On Wednesday, Mattel unveiled Creatable World, a doll line manufacturers describe as having been designed “to keep labels out and invite everyone in.” Each of the dolls, which retail for $29.99, comes with short hair and long hair wigs, six items of clothing, three pairs of shoes and two accessories that are both male- and female-presenting.
The various options can be mixed up to create dozens of different looks.
Kim Culmone, senior vice president of Mattel fashion doll design, said the company aimed to “celebrate the positive impact of inclusivity” with the new line.
“Through research, we heard that kids don’t want their toys dictated by gender norms,” Culmone said in a statement on Mattel’s website. “This line allows all kids to express themselves freely which is why it resonates so strongly with them.”
“We’re hopeful Creatable World will encourage people to think more broadly about how all kids can benefit from doll play,” she added.

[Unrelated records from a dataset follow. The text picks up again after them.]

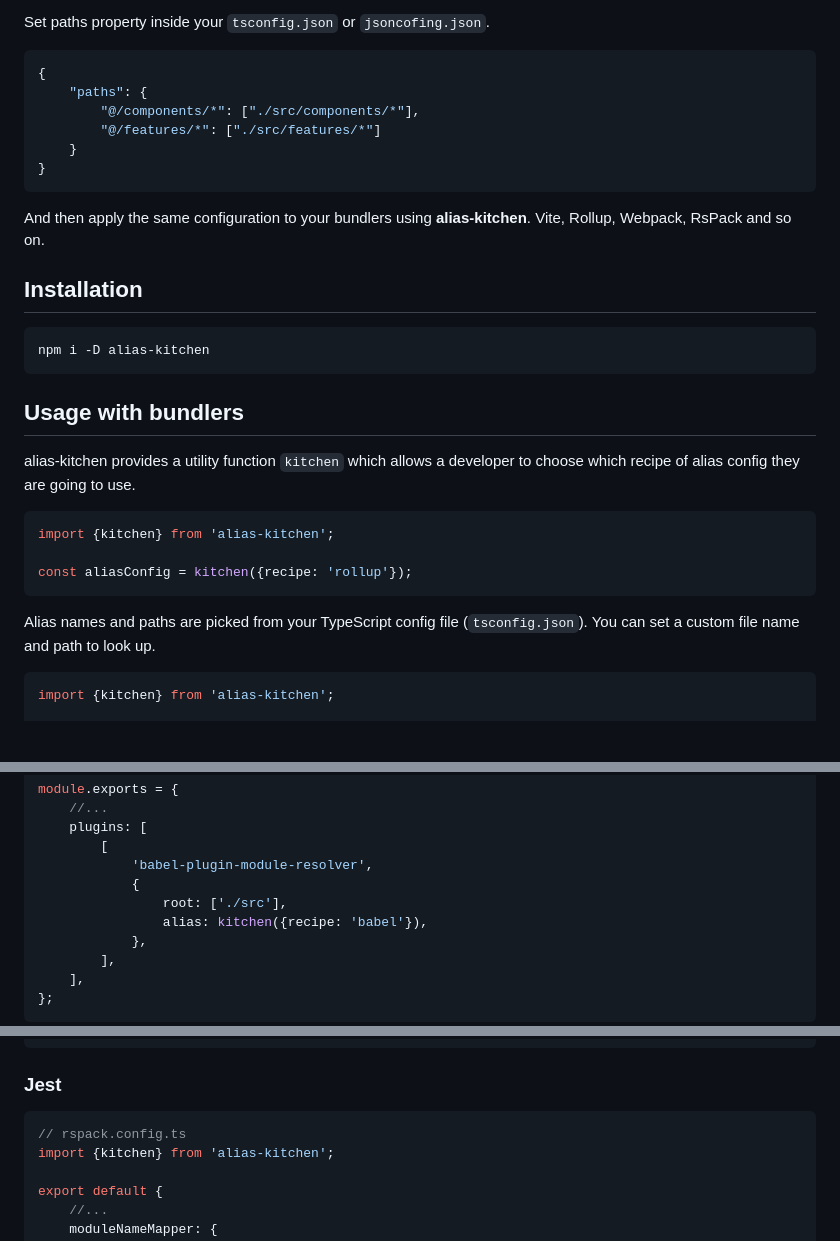
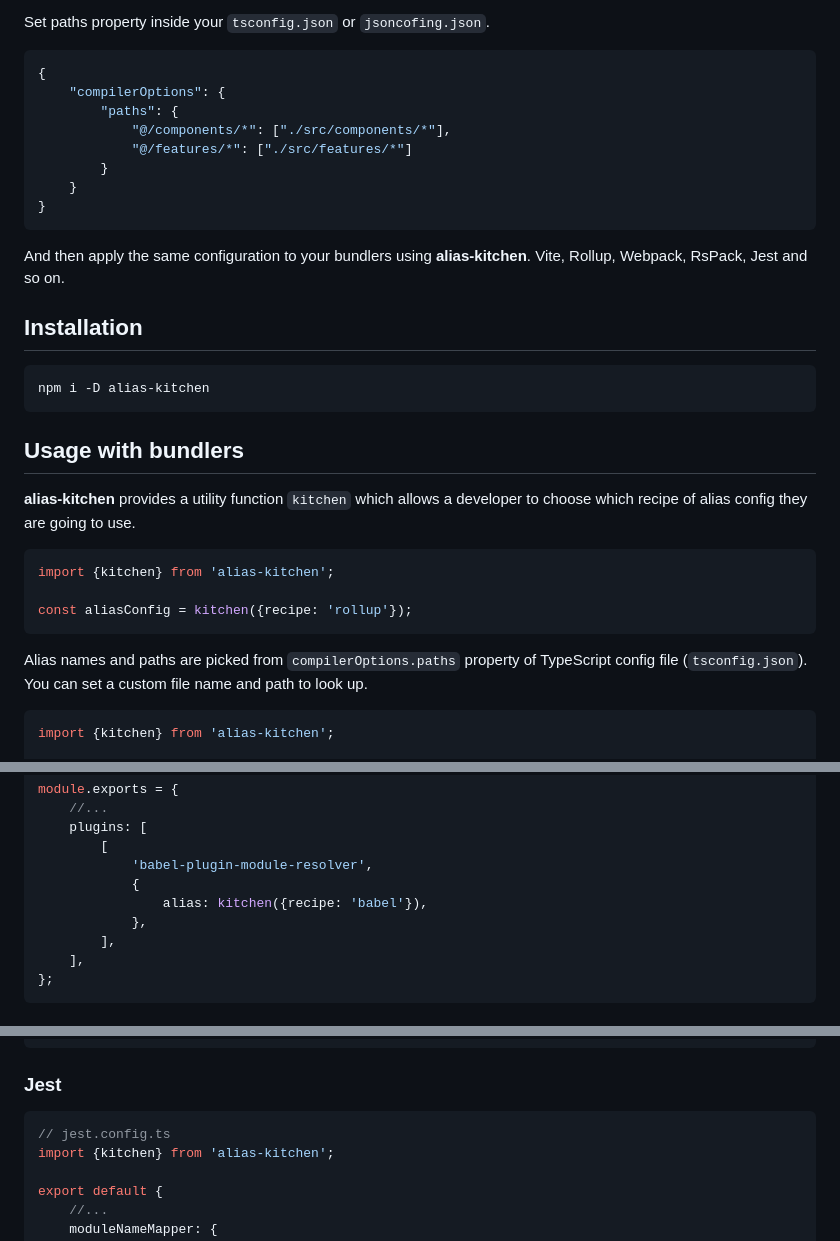
Before and after one commit to morewings/alias-kitchen, a Markdown page: README.md, 3 parts joined by grey strips. Drawn GitHub-style; blank space fills up the shorter version.

Commit message:
fix(docs): improve docs

````diff
--- a/README.md
+++ b/README.md
@@ -19,14 +19,16 @@ Set paths property inside your `tsconfig.json` or `jsoncofing.json`.
 
 ```json
 {
-    "paths": {
-        "@/components/*": ["./src/components/*"],
-        "@/features/*": ["./src/features/*"]
+    "compilerOptions": {
+        "paths": {
+            "@/components/*": ["./src/components/*"],
+            "@/features/*": ["./src/features/*"]
+        }
     }
 }
 ```
 
-And then apply the same configuration to your bundlers using **alias-kitchen**. Vite, Rollup, Webpack, RsPack and so on.
+And then apply the same configuration to your bundlers using **alias-kitchen**. Vite, Rollup, Webpack, RsPack, Jest and so on.
 
 ## Installation
 
@@ -37,7 +39,7 @@ npm i -D alias-kitchen
 
 ## Usage with bundlers
 
-alias-kitchen provides a utility function `kitchen` which allows a developer to choose which recipe of alias config they are going to use.
+**alias-kitchen** provides a utility function `kitchen` which allows a developer to choose which recipe of alias config they are going to use.
 
 ```js
 import {kitchen} from 'alias-kitchen';
@@ -45,7 +47,7 @@ import {kitchen} from 'alias-kitchen';
 const aliasConfig = kitchen({recipe: 'rollup'});
 ```
 
-Alias names and paths are picked from your TypeScript config file (`tsconfig.json`).
+Alias names and paths are picked from `compilerOptions.paths` property of TypeScript config file (`tsconfig.json`).
 You can set a custom file name and path to look up.
 
 ```js
@@ -105,7 +107,6 @@ module.exports = {
         [
             'babel-plugin-module-resolver',
             {
-                root: ['./src'],
                 alias: kitchen({recipe: 'babel'}),
             },
         ],
@@ -146,7 +147,7 @@ export default defineConfig({
 ### Jest
 
 ```js
-// rspack.config.ts
+// jest.config.ts
 import {kitchen} from 'alias-kitchen';
 
 export default {
````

In a New York Times interview published Wednesday, Culmone expanded on Mattel’s creative process with the line. The company worked with physicians and experts focused on gender identity as well as 250 families with children of all gender identities across the U.S. over a period of about 18 months.
Researchers soon concluded that “kids didn’t want to be told that boys had to play with cars and girls had to play with dolls,” she said.
Mattel spokesperson Michelle Chidoni echoed those sentiments and stressed that, unlike Barbie, Creatable World dolls are intended to be “relatable” as opposed to “aspirational.”
GLAAD President and CEO Sarah Kate Ellis told HuffPost in an email that the line is “the latest sign that toys and media aimed at kids are expanding to reflect how diverse children and their families actually are.”
Other LGBTQ advocacy groups felt similarly.
Though the Creatable World dolls are a first for Mattel, the company has been making progressive strides in recent years, particularly with Barbie, who turned 60 in March.